“This (your work) is shit!”

“This (your work) is shit!”

If Steve Jobs’ had a show like Donald Trump’s “The Apprentice,” his equivalent of Trump’s “You’re Fired” might have been “This is shit!”

In Walter Isaacson’s authorized biography, that’s how Jobs often responded to any product, service, presentation or argument that didn’t meet his high standards, and he wasn’t shy about whose heart he stabbed with this pointy pronouncement.  He bled waiters, hotel clerks, employees, friends, or visiting executives.

Clearly, Jobs was not a nice guy, but yet he got amazing results from his people.

Is there something to be learned from his brand of criticism?

Three things stand out for me

1) Straight talk works …

The first is that honesty works.   Things just move a lot faster and work better when people are straight.

Compared to workplaces where people routinely offer false complements e.g., “nice job” to avoid hurt feelings and confrontations; straight talk yields better performance because breakdowns are quickly acknowledged which allow for solutions to be more quickly discussed, agreed on and executed.

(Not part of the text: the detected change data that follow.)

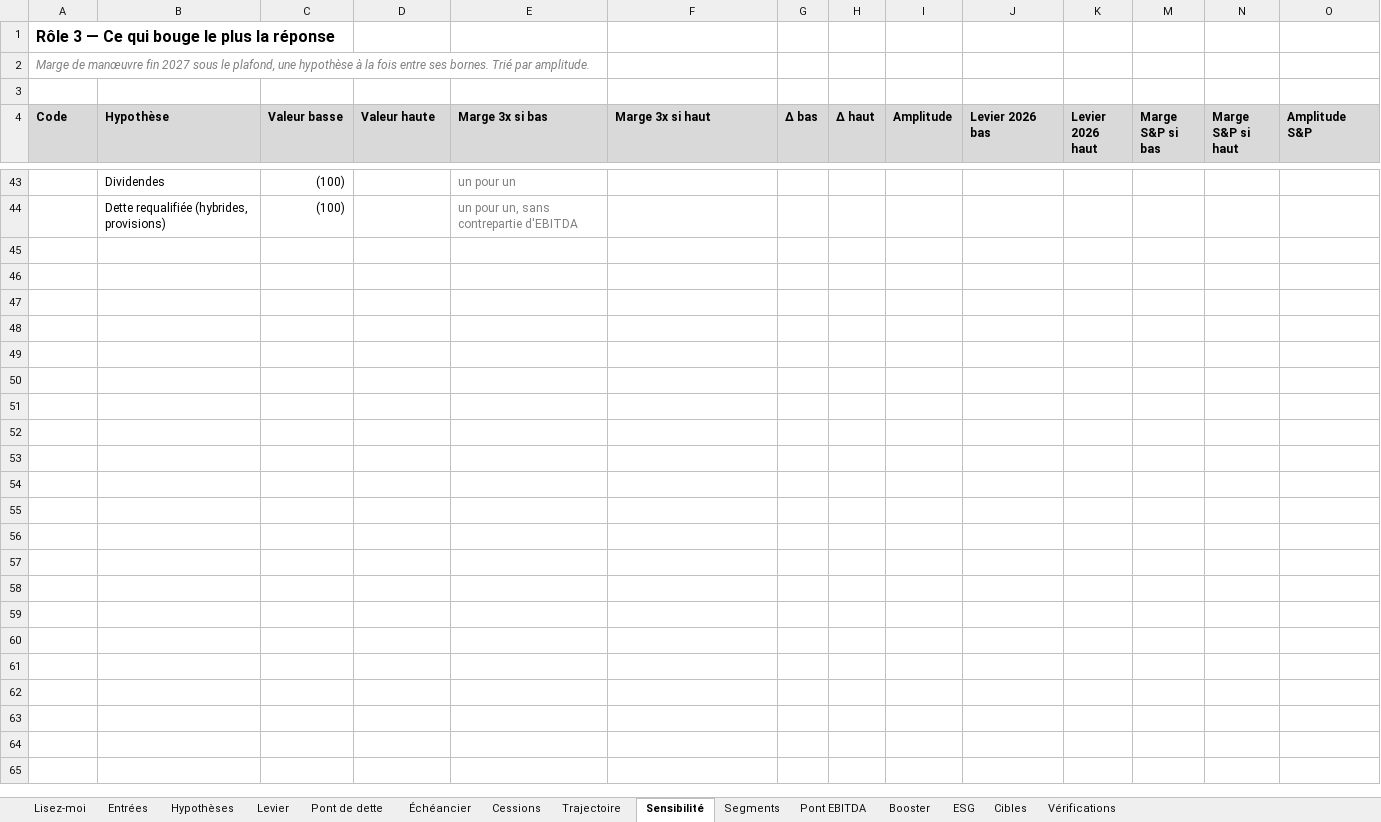
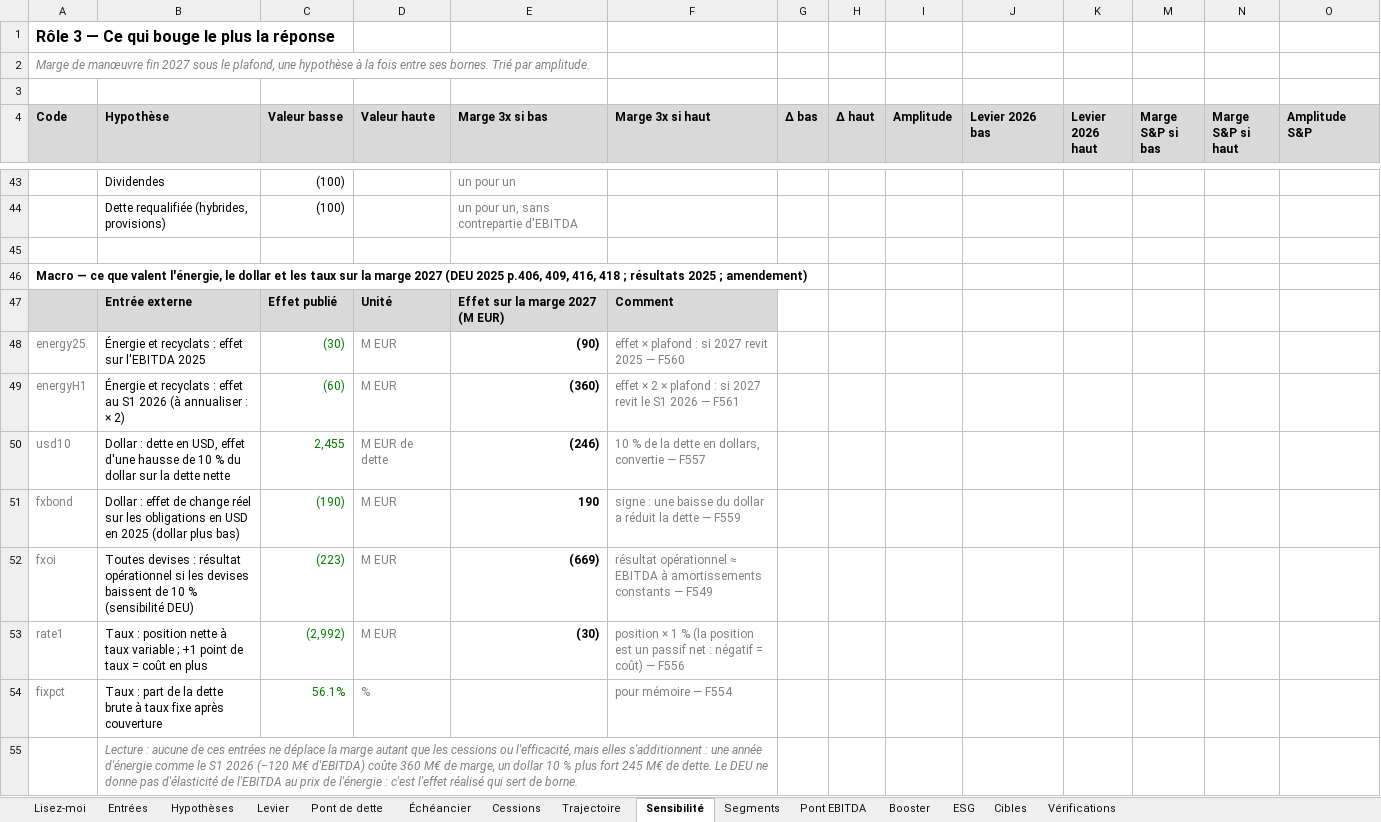
Before and after one commit to PurpleGuys/VPS-dataroom-lecture-seule-, an Excel workbook: 08_Livrables/modele-greenup-2027.xlsx, sheet Sensibilité, drawn as a sheet; only a part is shown, gaps mark what is left out; values as stored, in another font and other column widths than the file's, no borders; charts and pictures not drawn; the diff names each change by its address in the sheet, - before the commit and + after, or states it on an @@ line.

```diff
--- a/08_Livrables/modele-greenup-2027.xlsx (sheet Sensibilité)
+++ b/08_Livrables/modele-greenup-2027.xlsx (sheet Sensibilité)
+row 45: (empty)
+row 46: Macro — ce que valent l'énergie, le dollar et les taux sur la marge 2027 (DEU 2025 p.406, 409, 416, 418 ; résultats 2025 ; amendement)
+row 47:  | Entrée externe | Effet publié | Unité | Effet sur la marge 2027 (M EUR) | Comment
+row 48: energy25 | Énergie et recyclats : effet sur l'EBITDA 2025 | (30) | M EUR | (90) | effet × plafond : si 2027 revit 2025 — F560
+row 49: energyH1 | Énergie et recyclats : effet au S1 2026 (à annualiser : × 2) | (60) | M EUR | (360) | effet × 2 × plafond : si 2027 revit le S1 2026 — F561
+row 50: usd10 | Dollar : dette en USD, effet d'une hausse de 10 % du dollar sur la dette nette | 2,455 | M EUR de dette | (246) | 10 % de la dette en dollars, convertie — F557
+row 51: fxbond | Dollar : effet de change réel sur les obligations en USD en 2025 (dollar plus bas) | (190) | M EUR | 190 | signe : une baisse du dollar a réduit la dette — F559
+row 52: fxoi | Toutes devises : résultat opérationnel si les devises baissent de 10 % (sensibilité DEU) | (223) | M EUR | (669) | résultat opérationnel ≈ EBITDA à amortissements constants — F549
+row 53: rate1 | Taux : position nette à taux variable ; +1 point de taux = coût en plus | (2,992) | M EUR | (30) | position × 1 % (la position est un passif net : négatif = coût) — F556
+row 54: fixpct | Taux : part de la dette brute à taux fixe après couverture | 56.1% | % |  | pour mémoire — F554
+row 55:  | Lecture : aucune de ces entrées ne déplace la marge autant que les cessions ou l'efficacité, mais elles s'additionnent : une année d'énergie comme le S1 2026 (−120 M€ d'EBITDA) coûte 360 M€ de marge, un dollar 10 % plus fort 245 M€ de dette. Le DEU ne donne pas d'élasticité de l'EBITDA au prix de l'énergie : c'est l'effet réalisé qui sert de borne.
```
Also changed, not shown: sheet Entrées, sheet Levier, sheet Lisez-moi, sheet Vérifications, charts or pictures, 5 other files.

People who are clearly focused on business results and their own professional development appreciate straight talk because they can more quickly course-correct and learn.

Jobs knew what he wanted and told you directly when you missed his mark, which leads to the second lesson.  Harsh feedback — even Jobs’ verbal beatings—only get results…

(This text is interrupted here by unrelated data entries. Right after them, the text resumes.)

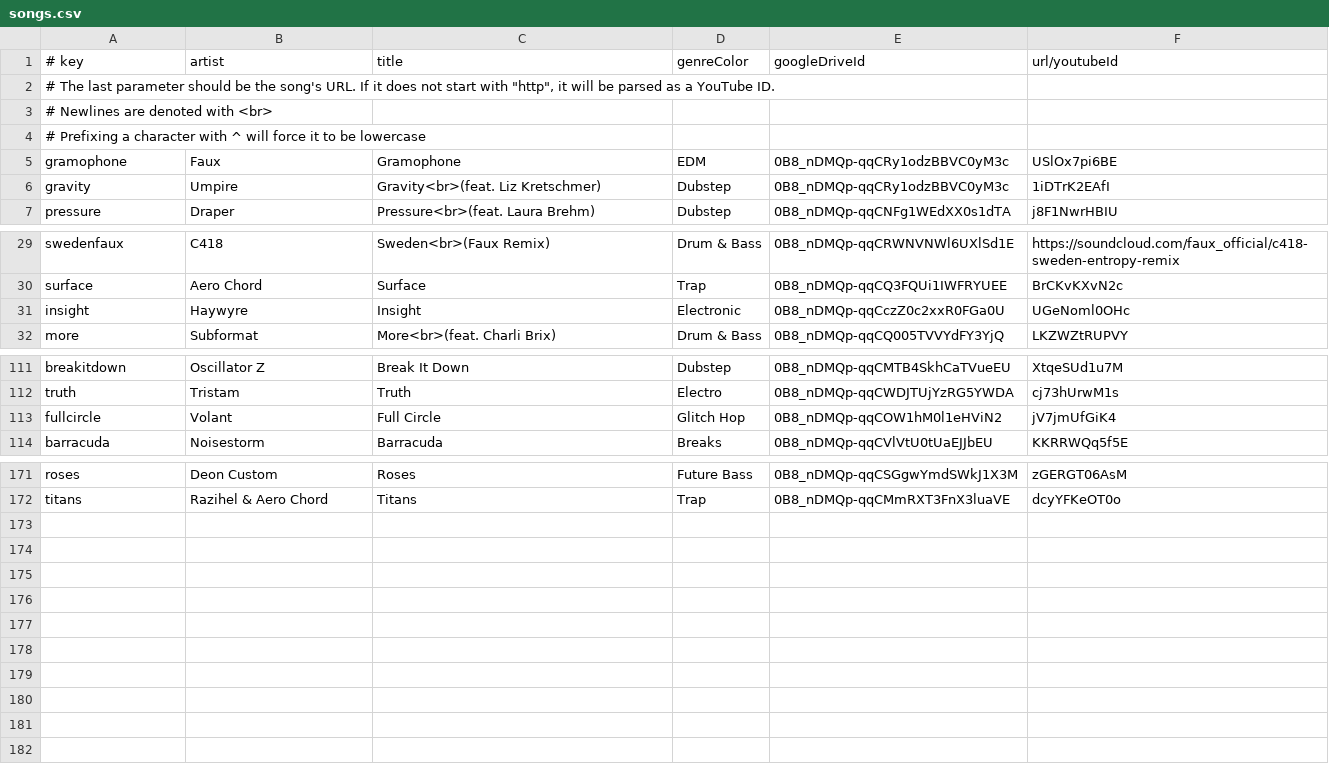
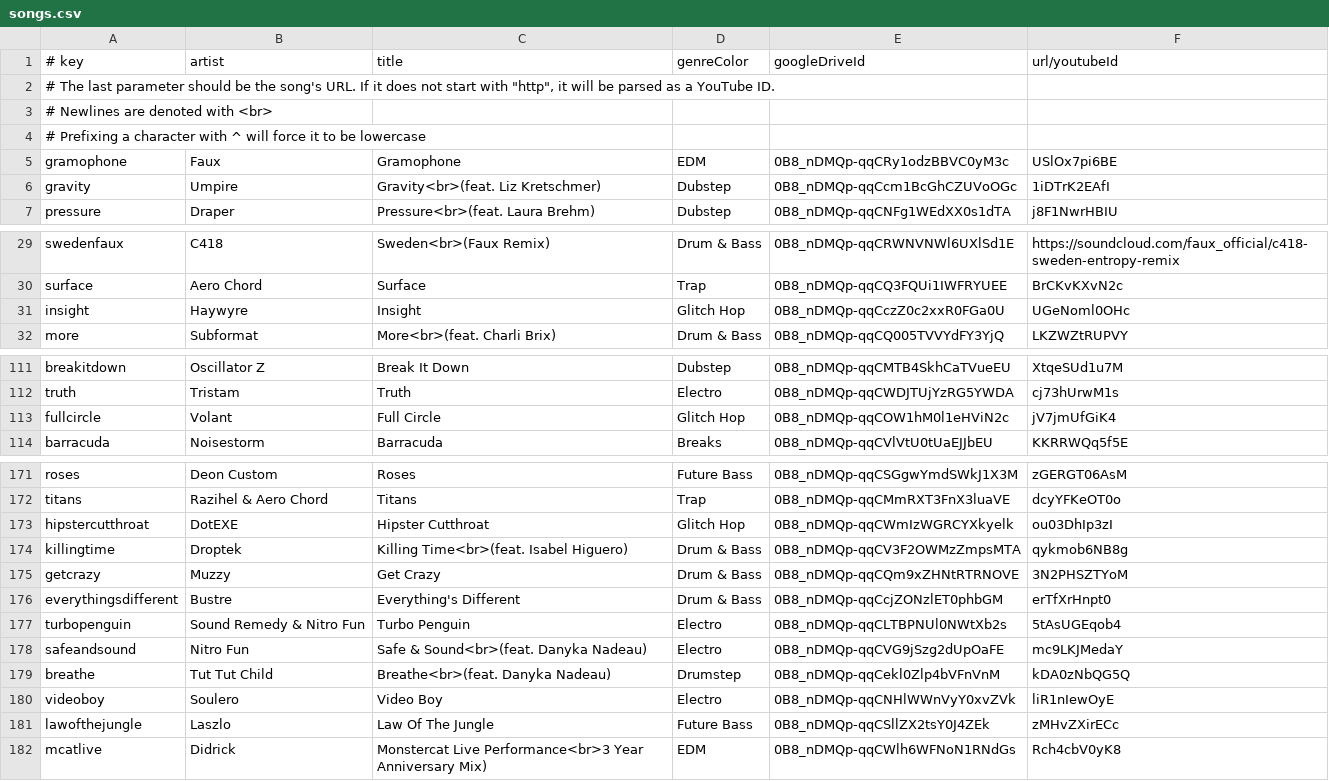
Before and after one commit to caseif/vis.js, a CSV file: songs.csv, drawn as a sheet; only a part is shown, gaps mark what is left out.

Commit message:
Song definition additions and corrections

```diff
--- a/songs.csv
+++ b/songs.csv
@@ -5,3 +5,3 @@
 gramophone|Faux|Gramophone|EDM|0B8_nDMQp-qqCRy1odzBBVC0yM3c|USlOx7pi6BE
-gravity|Umpire|Gravity<br>(feat. Liz Kretschmer)|Dubstep|0B8_nDMQp-qqCRy1odzBBVC0yM3c|1iDTrK2EAfI
+gravity|Umpire|Gravity<br>(feat. Liz Kretschmer)|Dubstep|0B8_nDMQp-qqCcm1BcGhCZUVoOGc|1iDTrK2EAfI
 pressure|Draper|Pressure<br>(feat. Laura Brehm)|Dubstep|0B8_nDMQp-qqCNFg1WEdXX0s1dTA|j8F1NwrHBIU
@@ -30,3 +30,3 @@ swedenfaux|C418|Sweden<br>(Faux Remix)|Drum & Bass|0B8_nDMQp-qqCRWNVNWl6UXlSd1E|
 surface|Aero Chord|Surface|Trap|0B8_nDMQp-qqCQ3FQUi1IWFRYUEE|BrCKvKXvN2c
-insight|Haywyre|Insight|Electronic|0B8_nDMQp-qqCczZ0c2xxR0FGa0U|UGeNoml0OHc
+insight|Haywyre|Insight|Glitch Hop|0B8_nDMQp-qqCczZ0c2xxR0FGa0U|UGeNoml0OHc
 more|Subformat|More<br>(feat. Charli Brix)|Drum & Bass|0B8_nDMQp-qqCQ005TVVYdFY3YjQ|LKZWZtRUPVY
@@ -112,3 +112,3 @@ breakitdown|Oscillator Z|Break It Down|Dubstep|0B8_nDMQp-qqCMTB4SkhCaTVueEU|Xtqe
 truth|Tristam|Truth|Electro|0B8_nDMQp-qqCWDJTUjYzRG5YWDA|cj73hUrwM1s
-fullcircle|Volant|Full Circle|Glitch Hop|0B8_nDMQp-qqCOW1hM0l1eHViN2|jV7jmUfGiK4
+fullcircle|Volant|Full Circle|Glitch Hop|0B8_nDMQp-qqCOW1hM0l1eHViN2c|jV7jmUfGiK4
 barracuda|Noisestorm|Barracuda|Breaks|0B8_nDMQp-qqCVlVtU0tUaEJJbEU|KKRRWQq5f5E
@@ -172 +172,11 @@ roses|Deon Custom|Roses|Future Bass|0B8_nDMQp-qqCSGgwYmdSWkJ1X3M|zGERGT06AsM
 titans|Razihel & Aero Chord|Titans|Trap|0B8_nDMQp-qqCMmRXT3FnX3luaVE|dcyYFKeOT0o
+hipstercutthroat|DotEXE|Hipster Cutthroat|Glitch Hop|0B8_nDMQp-qqCWmIzWGRCYXkyelk|ou03DhIp3zI
+killingtime|Droptek|Killing Time<br>(feat. Isabel Higuero)|Drum & Bass|0B8_nDMQp-qqCV3F2OWMzZmpsMTA|qykmob6NB8g
+getcrazy|Muzzy|Get Crazy|Drum & Bass|0B8_nDMQp-qqCQm9xZHNtRTRNOVE|3N2PHSZTYoM
+everythingsdifferent|Bustre|Everything's Different|Drum & Bass|0B8_nDMQp-qqCcjZONzlET0phbGM|erTfXrHnpt0
+turbopenguin|Sound Remedy & Nitro Fun|Turbo Penguin|Electro|0B8_nDMQp-qqCLTBPNUl0NWtXb2s|5tAsUGEqob4
+safeandsound|Nitro Fun|Safe & Sound<br>(feat. Danyka Nadeau)|Electro|0B8_nDMQp-qqCVG9jSzg2dUpOaFE|mc9LKJMedaY
+breathe|Tut Tut Child|Breathe<br>(feat. Danyka Nadeau)|Drumstep|0B8_nDMQp-qqCekl0Zlp4bVFnVnM|kDA0zNbQG5Q
+videoboy|Soulero|Video Boy|Electro|0B8_nDMQp-qqCNHlWWnVyY0xvZVk|liR1nIewOyE
+lawofthejungle|Laszlo|Law Of The Jungle|Future Bass|0B8_nDMQp-qqCSllZX2tsY0J4ZEk|zMHvZXirECc
+mcatlive|Didrick|Monstercat Live Performance<br>3 Year Anniversary Mix)|EDM|0B8_nDMQp-qqCWlh6WFNoN1RNdGs|Rch4cbV0yK8
```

2) … when people are lit up by a shared vision

His people shared his burning passion for what he was creating.  They felt included and part of the only elite team that could make it happen.

Having Jobs wreak havoc in meetings only served to focus them on what was flawed, missing, weak or incomplete so they could produce great products.

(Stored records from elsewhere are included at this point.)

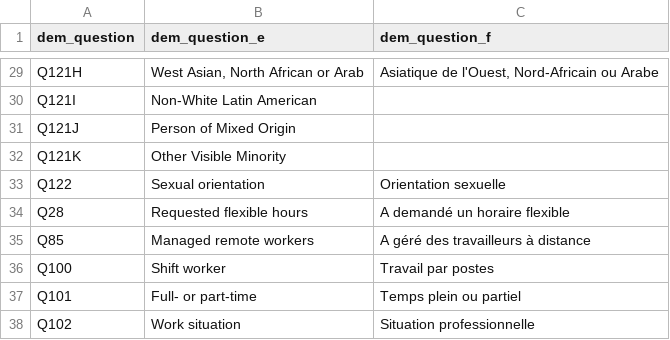
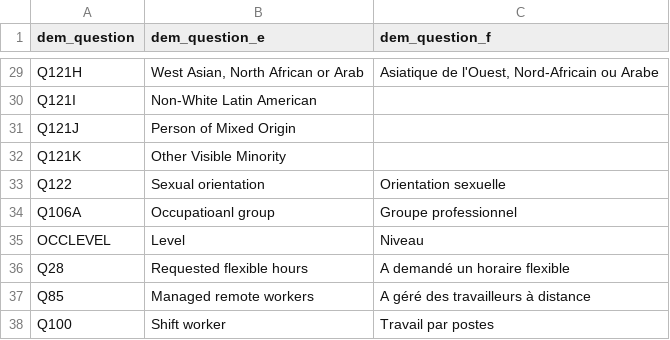
Before and after one commit to obyrneb/pses_2020, a CSV file: data/pses_2020_dem_questions.csv, drawn as a sheet; only a part is shown, gaps mark what is left out; the shorter side is filled out with more unchanged rows; the diff names each change by its address in the sheet, - before the commit and + after, or states it on an @@ line.

Commit message:
Updated pses_2020_dem_questions.csv with subset 4 questions.

```diff
--- a/data/pses_2020_dem_questions.csv
+++ b/data/pses_2020_dem_questions.csv
+row 34: Q106A | Occupatioanl group | Groupe professionnel
+row 35: OCCLEVEL | Level | Niveau
```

Straight talk especially the brutal Steve Jobs variety can never work with people who don’t have a shared vision.  When people aren’t sharing the journey to a common vision, criticism is more likely to be taken personally and lead to discord and dysfunction.

But to withstand Jobs-like feedback a shared vision is not enough. People must also be confident, talented and willing to learn.

3) …and are A-players

The third learning is that only smart, self-confident people can deal with harsh feedback.

Brilliant people worked with Steve.  They could handle his rough edges.  Not everyone could.

Many, many people who shared his vision were devastated by his style and either quit or were fired and those that remained were not only battle-hardened, but committed to his vision to make a ‘dent in the universe.’

They could deal with Jobs’ pepper-balm communication style because they were committed enough to put in the emotional ante to play a very high-stakes game.

Steve felt that A players wanted to work with A players and I believe these are some of the qualities of A players.   A-players either don’t have such thin skin or they recover fast.

The lesson for you

The lesson for anyone inspired by Jobs is not to emulate his verbal assaults but to take what works from his particular success-cocktail that you can emulate for good effect.  I think they are:

  1. Be committed to something big and don’t compromise.
  2. Don’t give up till you belong to a high-performance team that shares your commitment to a common vision.  Belonging to a top-class team instills pride and sustains the passion for changing the world, for putting your own “dent in the universe”.
  3. Don’t take any feedback personally, but look for the nuggets of truth that you can learn from.  Develop the confidence in yourself to own your mistakes and shortcomings and seek the truth from bosses, colleagues, customers, etc.  That’s how you’ll learn and eventually achieve amazing things.

 

Photo by Thomas Rousing Photography

Any thoughts? Contributions/acknowledgments welcome.